Set against the New York City skyline, the house from Alfred Hitchcock’s Psycho has never looked more out of place, elevated high above the treetops on the roof of the Metropolitan Museum of Art. British artist Cornelia Parker faithfully recreated the home from the 1960 horror classic as a summer addition to the Met’s rooftop garden, using wood and steel roofing reclaimed from a rural barn to give it that authentic dilapidated feel. The ‘PsychoBarn’ exhibit opened this week and will be in place through October 31st.
The artist took inspiration not just from the film, but also from the paintings of famed American artist Edward Hopper, whose ‘House By the Railroad’ is thought to have inspired Hitchcock’s vision for the Psycho house. Contrasting the charm of rural landscapes and vernacular architecture with one of the most modernized cities in America, Parker chose to keep the house a mere facade rather than fleshing it out in additional detail.
“I was very excited to find the original set from Psycho was only two flats, all propped up from behind, like a stage set would be, and it was filmed from a particular angle so you only saw the house, side on,” she says. “I’ve built the house in the same angle. I’ve tipped it into the corner, and then if you go around the back, you can see it’s all propped up and you realize it’s a facade. But I wanted it to be believable from this angle. So the roof garden becomes the garden of this house. So I like the idea of the private hedge around the Met roof. And then hunkering in the corner in this sinister house.”

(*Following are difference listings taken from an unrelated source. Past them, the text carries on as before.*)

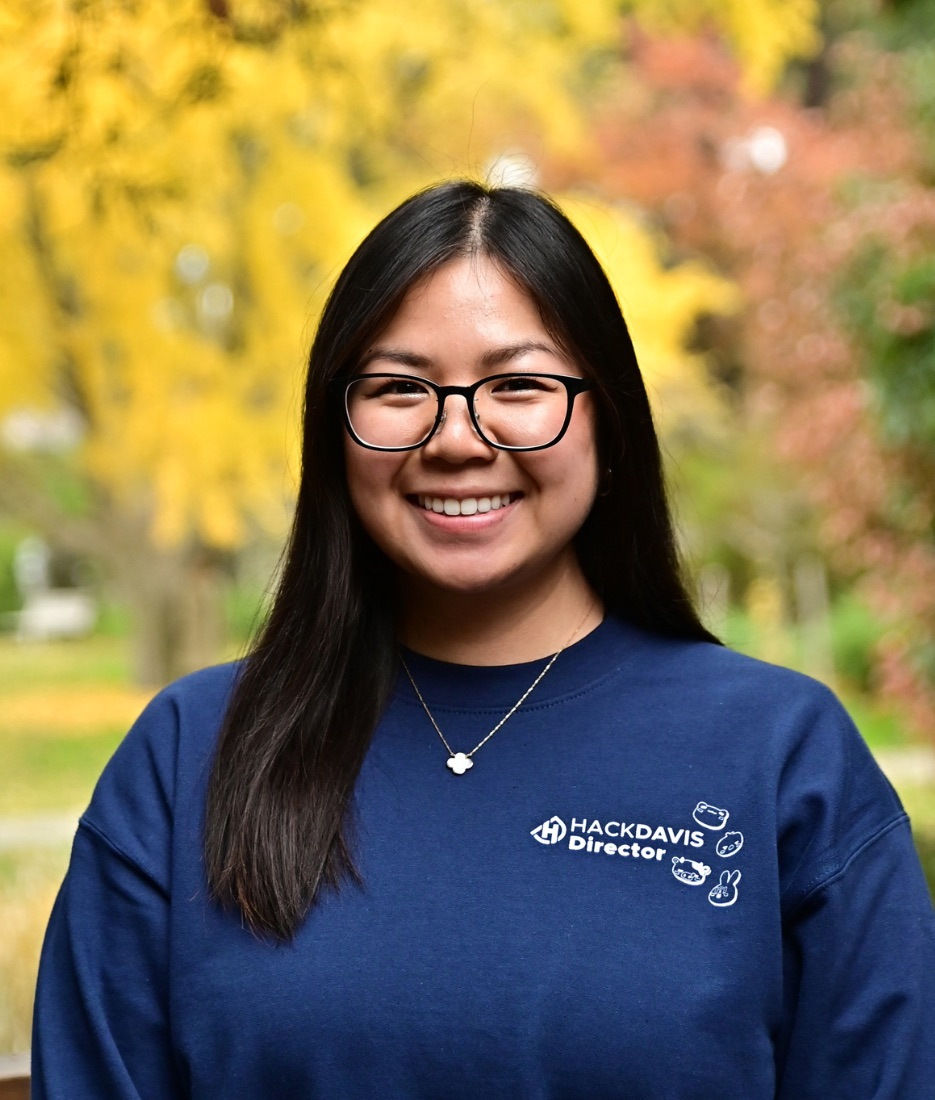
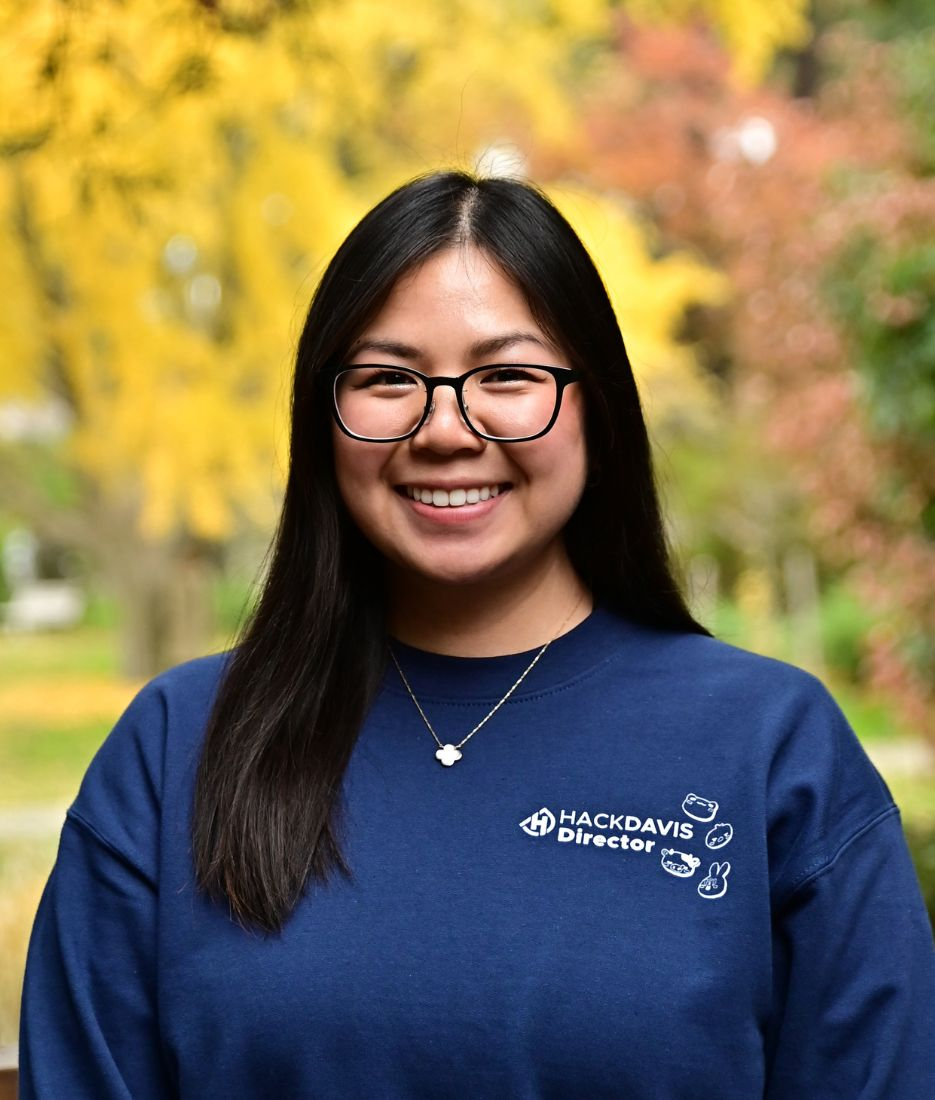
Updated headshots

diff --git a/app/(pages)/about-us/_components/OurTeam/_components/ProfileCard.tsx b/app/(pages)/about-us/_components/OurTeam/_components/ProfileCard.tsx
@@ -37,10 +37,11 @@ const ProfileCard: React.FC<ProfileCardProps> = ({
         style={{ ['--tilt' as any]: `${tilt}deg` }}
         className="
           rounded-2xl
-          border-[3px] border-[#A6BFC7]
+          border-[2px] sm:border-[3px] border-[#A6BFC7]
           bg-[#E5EEF1]
-          p-2 sm:p-3
-          shadow-[6px_6px_0px_#A6BFC7]
+          p-1.5 sm:p-3
+          shadow-[3px_3px_0px_#A6BFC7]
+          sm:shadow-[6px_6px_0px_#A6BFC7]
           transition-transform transition-shadow
           duration-200
           lg:[transform:rotate(var(--tilt))]
@@ -63,11 +64,11 @@ const ProfileCard: React.FC<ProfileCardProps> = ({
         </div>
 
         {/* text */}
-        <div className="mt-2 sm:mt-3">
-          <h3 className="text-sm sm:text-base font-extrabold leading-tight text-black">
+        <div className="mt-1 sm:mt-3">
+          <h3 className="text-[10px] leading-tight sm:text-base font-extrabold text-black">
             {name}
           </h3>
-          <p className="mt-0.5 text-xs sm:text-sm text-black/80">{title}</p>
+          <p className="mt-0.5 text-[9px] sm:text-sm text-black/80">{title}</p>
         </div>
       </div>
     </a>

diff --git a/app/(pages)/about-us/_components/OurTeam/OurTeam.tsx b/app/(pages)/about-us/_components/OurTeam/OurTeam.tsx
@@ -15,7 +15,7 @@ type TeamMember = {
 };
 
 const filterBase =
-  'px-5 py-2 rounded-full uppercase cursor-pointer whitespace-nowrap transition';
+  'px-4 py-2 sm:px-5 rounded-full uppercase cursor-pointer whitespace-nowrap transition';
 
 export default function OurTeam() {
   const teamMembers = teamMembersRaw as TeamMember[];
@@ -50,7 +50,7 @@ export default function OurTeam() {
   return (
     <section className="px-[10%] py-[1%]">
       {/* Tabs */}
-      <div className="mb-10 flex gap-4 overflow-x-auto pb-2">
+      <div className="mb-10 flex flex-wrap gap-3 justify-center sm:justify-start">
         {categories.map((cat) => (
           <button
             key={cat}
@@ -64,7 +64,7 @@ export default function OurTeam() {
       </div>
 
       {/* Cards */}
-      <div className="grid gap-8 grid-cols-3 md:grid-cols-3 sm:grid-cols-3 lg:grid-cols-4  xl:grid-cols-5 place-items-center">
+      <div className="grid gap-3 grid-cols-3 md:gap-8 md:grid-cols-3 sm:grid-cols-3 lg:grid-cols-4  xl:grid-cols-5 place-items-center">
         {filteredMembers.map((m) => (
           <ProfileCard
             key={`${m.name}-${m.year}`}

diff --git a/app/(pages)/about-us/_components/AllAbout/AllAbout.tsx b/app/(pages)/about-us/_components/AllAbout/AllAbout.tsx
@@ -4,7 +4,7 @@ export default function AllAbout() {
   return (
     <div className="flex flex-col gap-6 lg:pb-40">
       <div className="px-[10%] text-left">
-        <h1 className="text-3xl lg:text-5xl font-bold leading-none">
+        <h1 className="text-3xl lg:text-5xl font-bold leading-none text-[var(--text-dark)]">
           What we're all about
         </h1>
       </div>

diff --git a/app/(pages)/about-us/_components/Directors/directors.tsx b/app/(pages)/about-us/_components/Directors/directors.tsx
@@ -1,6 +1,6 @@
 export default function Directors() {
   return (
-    <section className="px-[6%] sm:px-[8%] lg:px-[10%] py-6 sm:py-8">
+    <section className="px-[10%] sm:px-[10%] lg:px-[10%] pt-28 sm:pt-16">
       <div className="max-w-4xl">
         <h1
           className="

diff --git a/app/(pages)/_globals/styles/globals.scss b/app/(pages)/_globals/styles/globals.scss
@@ -1,5 +1,6 @@
 @tailwind components;
 @tailwind utilities;
+@tailwind base;
 
 @font-face {
   font-family: 'Metropolis';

The original Bates mansion still stands on the Universal Studios Hollywood backlot, but it has been expanded, renovated and rebuilt several times over since its original construction. There’s also a replica in Florida, and another in Nevada. The A&E television series ’Bates Motel’ that’s currently in its fourth season films in British Columbia, where there’s yet another version of the original set – also just a facade.